(Saved data entries)
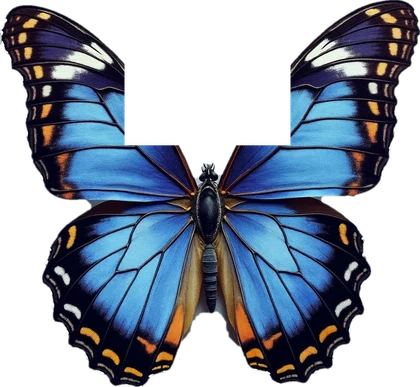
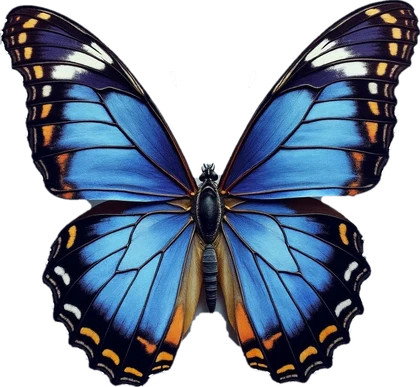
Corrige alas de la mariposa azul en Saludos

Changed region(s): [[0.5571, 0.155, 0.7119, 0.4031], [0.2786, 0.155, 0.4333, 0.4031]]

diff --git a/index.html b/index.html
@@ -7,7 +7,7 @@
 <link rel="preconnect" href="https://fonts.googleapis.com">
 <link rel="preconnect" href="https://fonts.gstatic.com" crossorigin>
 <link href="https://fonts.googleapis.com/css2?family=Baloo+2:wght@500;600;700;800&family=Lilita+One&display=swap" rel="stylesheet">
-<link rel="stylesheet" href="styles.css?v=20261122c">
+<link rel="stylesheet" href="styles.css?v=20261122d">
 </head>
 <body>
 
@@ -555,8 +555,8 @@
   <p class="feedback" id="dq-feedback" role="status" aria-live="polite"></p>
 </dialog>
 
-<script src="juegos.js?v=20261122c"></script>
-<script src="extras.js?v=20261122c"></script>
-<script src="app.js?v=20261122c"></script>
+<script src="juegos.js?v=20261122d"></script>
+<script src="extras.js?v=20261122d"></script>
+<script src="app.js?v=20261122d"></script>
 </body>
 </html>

--

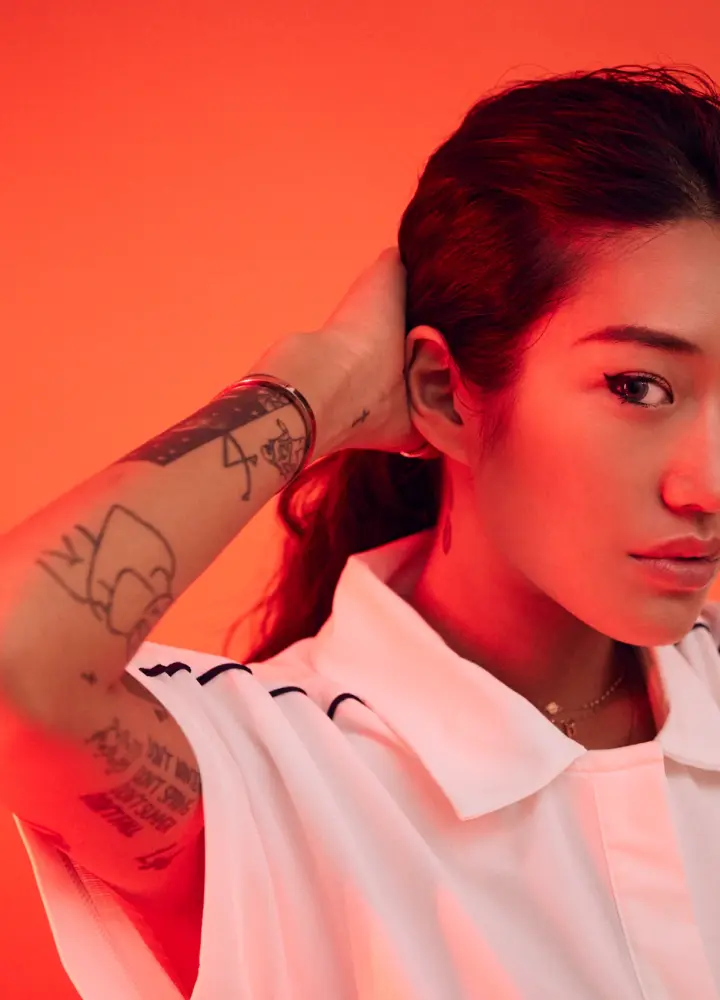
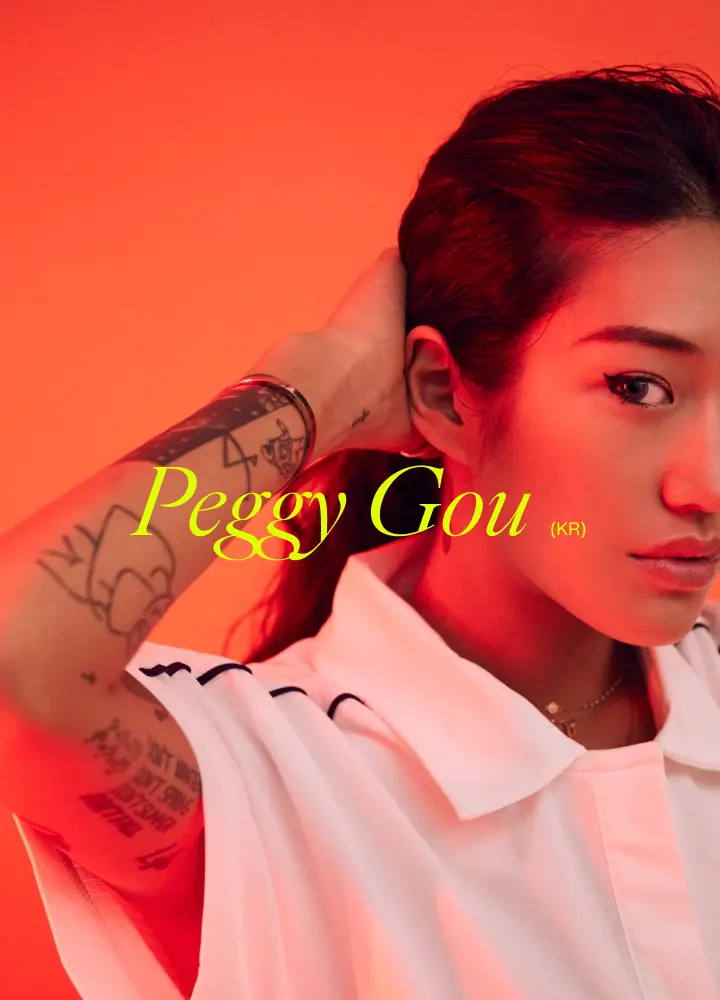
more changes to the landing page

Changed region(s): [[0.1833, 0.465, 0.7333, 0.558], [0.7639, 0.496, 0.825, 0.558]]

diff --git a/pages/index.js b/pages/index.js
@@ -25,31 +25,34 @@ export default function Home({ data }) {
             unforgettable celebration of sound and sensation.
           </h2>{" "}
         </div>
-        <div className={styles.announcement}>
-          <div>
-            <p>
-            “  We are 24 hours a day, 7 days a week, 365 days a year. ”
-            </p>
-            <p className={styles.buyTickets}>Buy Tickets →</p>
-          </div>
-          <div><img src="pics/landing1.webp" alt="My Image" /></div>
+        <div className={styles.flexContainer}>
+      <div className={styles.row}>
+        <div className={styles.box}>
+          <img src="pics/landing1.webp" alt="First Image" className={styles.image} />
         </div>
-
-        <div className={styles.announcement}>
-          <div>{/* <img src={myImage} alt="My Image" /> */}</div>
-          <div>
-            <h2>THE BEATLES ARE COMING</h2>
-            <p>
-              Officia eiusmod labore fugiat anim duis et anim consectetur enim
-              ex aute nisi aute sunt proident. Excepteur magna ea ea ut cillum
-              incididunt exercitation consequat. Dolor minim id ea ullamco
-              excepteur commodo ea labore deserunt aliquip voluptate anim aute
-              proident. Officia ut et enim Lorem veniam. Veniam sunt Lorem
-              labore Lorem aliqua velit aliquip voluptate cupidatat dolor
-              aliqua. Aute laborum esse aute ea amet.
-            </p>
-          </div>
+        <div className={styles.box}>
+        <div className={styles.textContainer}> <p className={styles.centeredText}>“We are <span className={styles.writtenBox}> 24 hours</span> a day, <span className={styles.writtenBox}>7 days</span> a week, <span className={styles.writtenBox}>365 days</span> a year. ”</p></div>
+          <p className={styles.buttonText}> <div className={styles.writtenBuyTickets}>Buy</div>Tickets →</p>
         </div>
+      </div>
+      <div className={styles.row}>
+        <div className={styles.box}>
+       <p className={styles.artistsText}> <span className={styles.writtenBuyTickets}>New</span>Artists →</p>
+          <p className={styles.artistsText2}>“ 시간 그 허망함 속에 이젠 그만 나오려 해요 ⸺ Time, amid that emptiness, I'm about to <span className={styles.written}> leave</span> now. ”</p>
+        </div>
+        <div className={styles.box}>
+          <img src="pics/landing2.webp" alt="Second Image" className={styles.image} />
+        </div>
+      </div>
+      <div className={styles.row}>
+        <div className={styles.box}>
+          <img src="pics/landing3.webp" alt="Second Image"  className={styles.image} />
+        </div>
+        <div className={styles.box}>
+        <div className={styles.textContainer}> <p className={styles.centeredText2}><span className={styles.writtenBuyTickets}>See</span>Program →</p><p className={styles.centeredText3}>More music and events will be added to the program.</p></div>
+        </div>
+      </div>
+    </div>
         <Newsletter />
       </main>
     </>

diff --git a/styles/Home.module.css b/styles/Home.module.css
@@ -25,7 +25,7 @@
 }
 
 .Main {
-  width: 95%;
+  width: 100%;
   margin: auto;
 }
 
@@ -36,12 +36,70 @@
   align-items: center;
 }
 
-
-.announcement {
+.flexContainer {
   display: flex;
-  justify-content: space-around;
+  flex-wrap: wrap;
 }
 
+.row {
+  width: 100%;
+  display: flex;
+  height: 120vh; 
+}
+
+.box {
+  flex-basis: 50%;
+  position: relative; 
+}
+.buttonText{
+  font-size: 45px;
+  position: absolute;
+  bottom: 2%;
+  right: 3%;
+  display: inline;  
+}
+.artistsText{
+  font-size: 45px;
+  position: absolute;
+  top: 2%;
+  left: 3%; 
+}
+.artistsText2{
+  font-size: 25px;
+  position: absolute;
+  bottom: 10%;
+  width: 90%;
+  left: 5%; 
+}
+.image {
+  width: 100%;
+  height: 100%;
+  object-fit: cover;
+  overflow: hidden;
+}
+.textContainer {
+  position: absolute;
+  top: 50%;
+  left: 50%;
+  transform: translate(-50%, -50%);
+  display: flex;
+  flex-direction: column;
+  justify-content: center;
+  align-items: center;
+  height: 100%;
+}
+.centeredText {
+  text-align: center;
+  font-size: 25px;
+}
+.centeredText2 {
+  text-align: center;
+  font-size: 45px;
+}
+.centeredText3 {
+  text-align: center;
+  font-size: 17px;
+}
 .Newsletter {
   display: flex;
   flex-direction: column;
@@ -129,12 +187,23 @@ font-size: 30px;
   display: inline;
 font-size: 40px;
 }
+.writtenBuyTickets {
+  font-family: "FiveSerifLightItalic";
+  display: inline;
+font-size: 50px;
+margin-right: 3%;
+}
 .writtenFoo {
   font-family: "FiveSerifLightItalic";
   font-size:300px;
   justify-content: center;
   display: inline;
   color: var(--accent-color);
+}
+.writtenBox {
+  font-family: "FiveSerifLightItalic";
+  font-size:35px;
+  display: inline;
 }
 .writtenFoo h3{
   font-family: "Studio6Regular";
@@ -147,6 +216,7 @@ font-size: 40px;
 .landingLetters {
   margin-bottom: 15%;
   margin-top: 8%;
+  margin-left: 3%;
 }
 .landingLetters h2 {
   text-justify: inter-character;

(Activity) Which lines above include the string "link"? Show them.

(Worked solution)
 <link rel="preconnect" href="https://fonts.googleapis.com">
 <link rel="preconnect" href="https://fonts.gstatic.com" crossorigin>
 <link href="https://fonts.googleapis.com/css2?family=Baloo+2:wght@500;600;700;800&family=Lilita+One&display=swap" rel="stylesheet">
-<link rel="stylesheet" href="styles.css?v=20261122c">
+<link rel="stylesheet" href="styles.css?v=20261122d">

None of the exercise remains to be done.